Livestock farmers will meet the cost of purchasing vaccine for the foot and mouth disease (FMD).
The Minister of Agriculture, Animal Industry and Fisheries (MAAIF), Hon. Frank Tumwebaze, told Parliament that the decision was made by Cabinet to ensure timely availability of vaccines in the country.
This was during the plenary sitting on Thursday, 08 December 2024 where Tumwebaze presented an update on government’s measures to curb FMD, following its outbreak in 36 districts in the cattle corridor, first recorded in November 2023.
“The farmer would be required to pay the cost of each dose of the vaccine (US$2 per dose) twice a year for each susceptible animal and present evidence of payment to the designated veterinary medical store,” he said.
The minister said that funds will be ploughed back into a revolving mechanism to be used for the timely placement of vaccine orders.
He added that Cabinet maintained that for purposes of bio-safety/security, government should remain in control of importation of the vaccines.
“This is to control the risk of any other private entity bringing into the country foreign strains which are not in Uganda thus further complicating the situation and could potentially wipeout the entire susceptible domestic animal population,” said Tumwebaze.
He said that that veterinary officers will be dispatched by government to administer the vaccine, a cost that will be met by government.
Cabinet further directed the Ministry of Finance, Planning and Economic Development to provide a supplementary budget for procurement of 10 million doses of the FMD vaccine.
This will facilitate vaccination of the affected and neighbouring districts that are at high risk, and thereafter, make it easy for veterinary authorities to lift quarantine restrictions.
“Government will in the next Financial Year (2024/2025) create a revolving/buffer fund to kick start the procurement of FMD vaccines for the entire 44 million susceptible domestic animal population,” the minister added.
Farmers will further have to comply with a bi-annual FMD vaccination and a proof of vaccination will be a pre-condition for trade in animal and/or animal products.
To substantially reduce the cost of the vaccine, Tumwebaze said that government will support the National Agricultural Research Organisation (NARO) to fast track FMD vaccine research and development.
“Transportation and procurement delays will also be mitigated thus guaranteeing a stable supply chain in the Country,” he said.
The Leader of the Opposition, Hon. Joel Ssenyonyi, however, questioned government’s commitment to support production of a vaccine, based on a Parliamentary resolution in 2015 for government to set up an FMD vaccine plant.

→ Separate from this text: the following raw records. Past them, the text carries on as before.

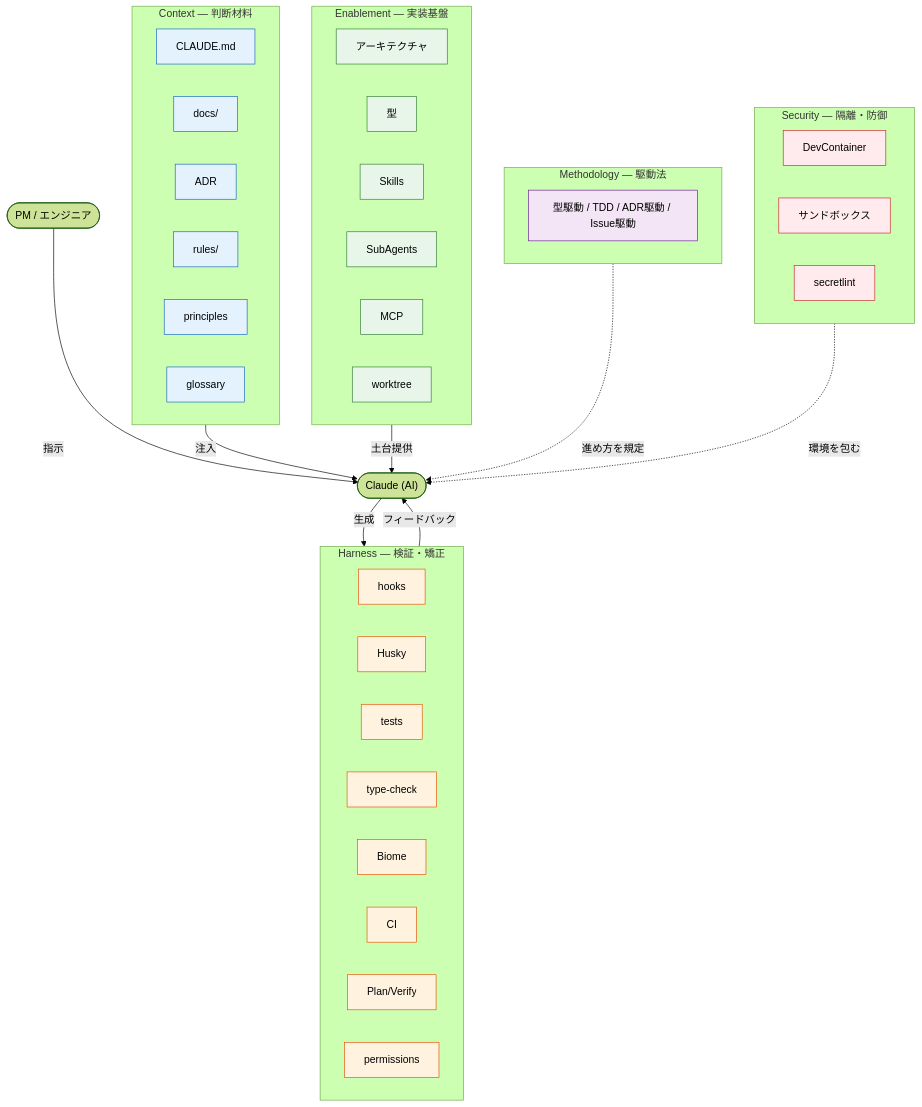
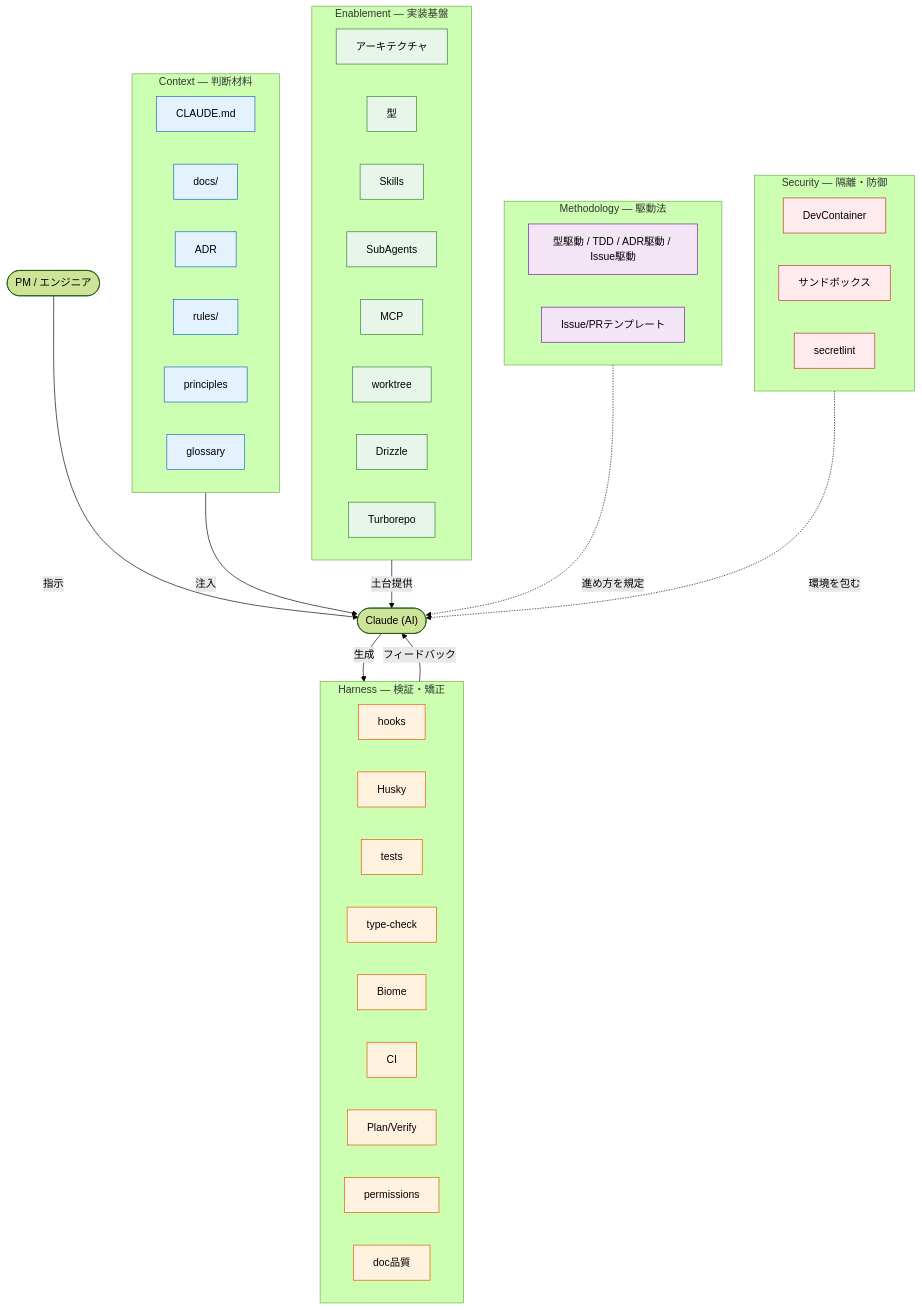
Before and after one commit to kuairen-227/agent-team-studio: the diagram in docs/guides/ai-driven-development.md, drawn with Mermaid (forest theme). The commit also changed other lines of this file, not shown here.

````diff
--- a/docs/guides/ai-driven-development.md
+++ b/docs/guides/ai-driven-development.md
@@ -23,41 +23,41 @@
 ```mermaid
 flowchart TB
     User(["PM / エンジニア"]) -->|"指示"| AI(["Claude (AI)"])
 
     subgraph context["Context — 判断材料"]
         CL["CLAUDE.md"]; DOC["docs/"]; ADR["ADR"]
         RUL["rules/"]; PRI["principles"]; GLO["glossary"]
     end
     subgraph enable["Enablement — 実装基盤"]
-        ARC["アーキテクチャ"]; TYP["型"]; SKL["Skills"]
-        AGT["SubAgents"]; MCP["MCP"]; WT["worktree"]
+        ARC["アーキテクチャ"]; TYP["型"]; SKL["Skills"]; AGT["SubAgents"]
+        MCP["MCP"]; WT["worktree"]; DRZ["Drizzle"]; TRB["Turborepo"]
     end
     subgraph harness["Harness — 検証・矯正"]
-        HK["hooks"]; HUS["Husky"]; TST["tests"]; TC["type-check"]
-        LNT["Biome"]; CI["CI"]; PV["Plan/Verify"]; PRM["permissions"]
+        HK["hooks"]; HUS["Husky"]; TST["tests"]; TC["type-check"]; LNT["Biome"]
+        CI["CI"]; PV["Plan/Verify"]; PRM["permissions"]; MDL["doc品質"]
     end
     subgraph sec["Security — 隔離・防御"]
         DC["DevContainer"]; SB["サンドボックス"]; SL["secretlint"]
     end
     subgraph method["Methodology — 駆動法"]
-        XDD["型駆動 / TDD / ADR駆動 / Issue駆動"]
+        XDD["型駆動 / TDD / ADR駆動 / Issue駆動"]; TPL["Issue/PRテンプレート"]
     end
 
     context -->|"注入"| AI
     enable -->|"土台提供"| AI
     AI -->|"生成"| harness
     harness -->|"フィードバック"| AI
     method -.->|"進め方を規定"| AI
     sec -.->|"環境を包む"| AI
 
     classDef c fill:#e3f2fd,stroke:#1565c0
     classDef h fill:#fff3e0,stroke:#e65100
     classDef s fill:#ffebee,stroke:#c62828
     classDef e fill:#e8f5e9,stroke:#2e7d32
     classDef m fill:#f3e5f5,stroke:#6a1b9a
     class CL,DOC,ADR,RUL,PRI,GLO c
-    class HK,HUS,TST,TC,LNT,CI,PV,PRM h
+    class HK,HUS,TST,TC,LNT,CI,PV,PRM,MDL h
     class DC,SB,SL s
-    class ARC,TYP,SKL,AGT,MCP,WT e
-    class XDD m
+    class ARC,TYP,SKL,AGT,MCP,WT,DRZ,TRB e
+    class XDD,TPL m
 ```
````
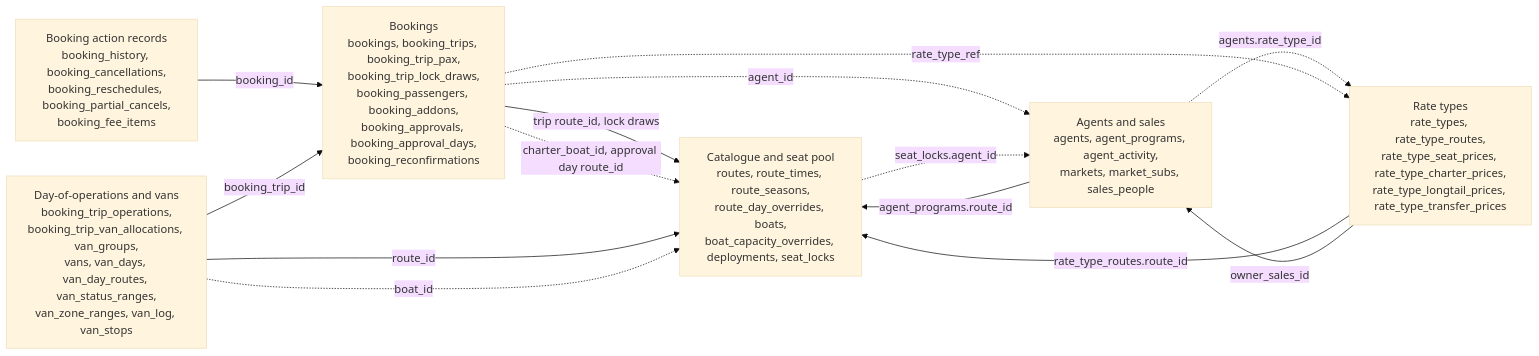
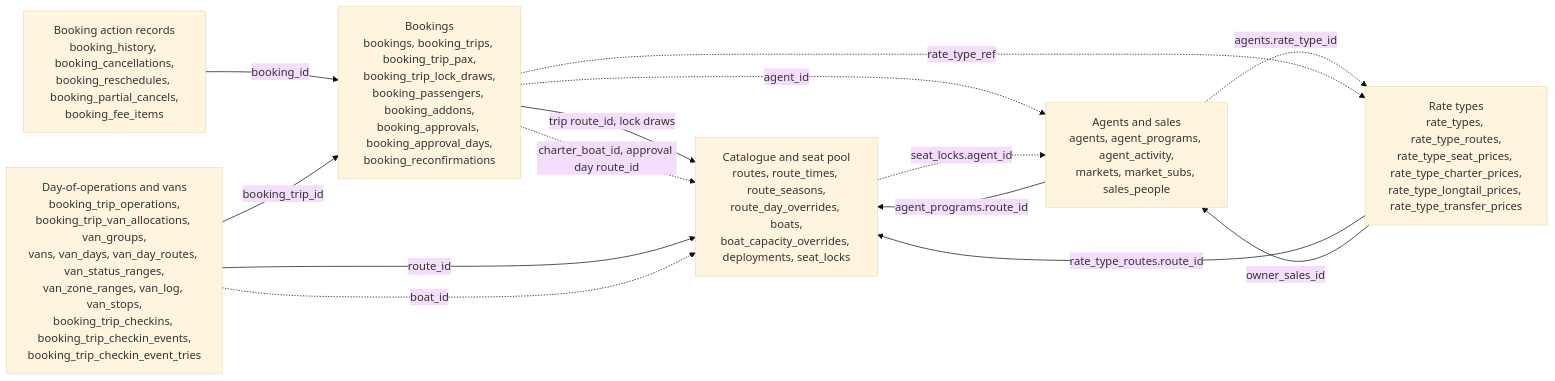
The first of 7 diagrams in docs/schema.md (TheTaTha5/operation_backend), drawn with Mermaid (base theme) before and after one commit. The commit also changed 12 other files, not shown here.

````diff
--- a/docs/schema.md
+++ b/docs/schema.md
@@ -28,23 +28,23 @@
 ```mermaid
 flowchart LR
   catalogue["Catalogue and seat pool<br/>routes, route_times, route_seasons,<br/>route_day_overrides, boats,<br/>boat_capacity_overrides, deployments, seat_locks"]
   bookings["Bookings<br/>bookings, booking_trips, booking_trip_pax,<br/>booking_trip_lock_draws,<br/>booking_passengers, booking_addons,<br/>booking_approvals, booking_approval_days,<br/>booking_reconfirmations"]
   actions["Booking action records<br/>booking_history, booking_cancellations,<br/>booking_reschedules, booking_partial_cancels,<br/>booking_fee_items"]
-  ops["Day-of-operations and vans<br/>booking_trip_operations,<br/>booking_trip_van_allocations, van_groups,<br/>vans, van_days, van_day_routes, van_status_ranges,<br/>van_zone_ranges, van_log, van_stops"]
+  ops["Day-of-operations and vans<br/>booking_trip_operations,<br/>booking_trip_van_allocations, van_groups,<br/>vans, van_days, van_day_routes, van_status_ranges,<br/>van_zone_ranges, van_log, van_stops,<br/>booking_trip_checkins, booking_trip_checkin_events,<br/>booking_trip_checkin_event_tries"]
   sales["Agents and sales<br/>agents, agent_programs, agent_activity,<br/>markets, market_subs, sales_people"]
   rates["Rate types<br/>rate_types, rate_type_routes,<br/>rate_type_seat_prices, rate_type_charter_prices,<br/>rate_type_longtail_prices, rate_type_transfer_prices"]
 
   bookings -- "trip route_id, lock draws" --> catalogue
   bookings -. "charter_boat_id, approval day route_id" .-> catalogue
   actions -- "booking_id" --> bookings
   ops -- "booking_trip_id" --> bookings
   ops -- "route_id" --> catalogue
   ops -. "boat_id" .-> catalogue
   sales -- "agent_programs.route_id" --> catalogue
   bookings -. "agent_id" .-> sales
   catalogue -. "seat_locks.agent_id" .-> sales
   rates -- "rate_type_routes.route_id" --> catalogue
   rates -- "owner_sales_id" --> sales
   sales -. "agents.rate_type_id" .-> rates
   bookings -. "rate_type_ref" .-> rates
 ```
````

“Could you come to Parliament and tell us that here is a budget with specificities of what you want to do so that if Parliament does not support you, you blame Parliament. But there is nothing of the sort, you are only promising that a vaccine will be developed,” Ssenyonyi said.
Deputy Speaker Thomas Tayebwa said that since Parliament is in the budgeting process, consideration should be made to provide the required funds to curb the FMD.
“I hope it is fully reflected because there is willingness from Cabinet and Parliament. We should resolve this,” Tayebwa said.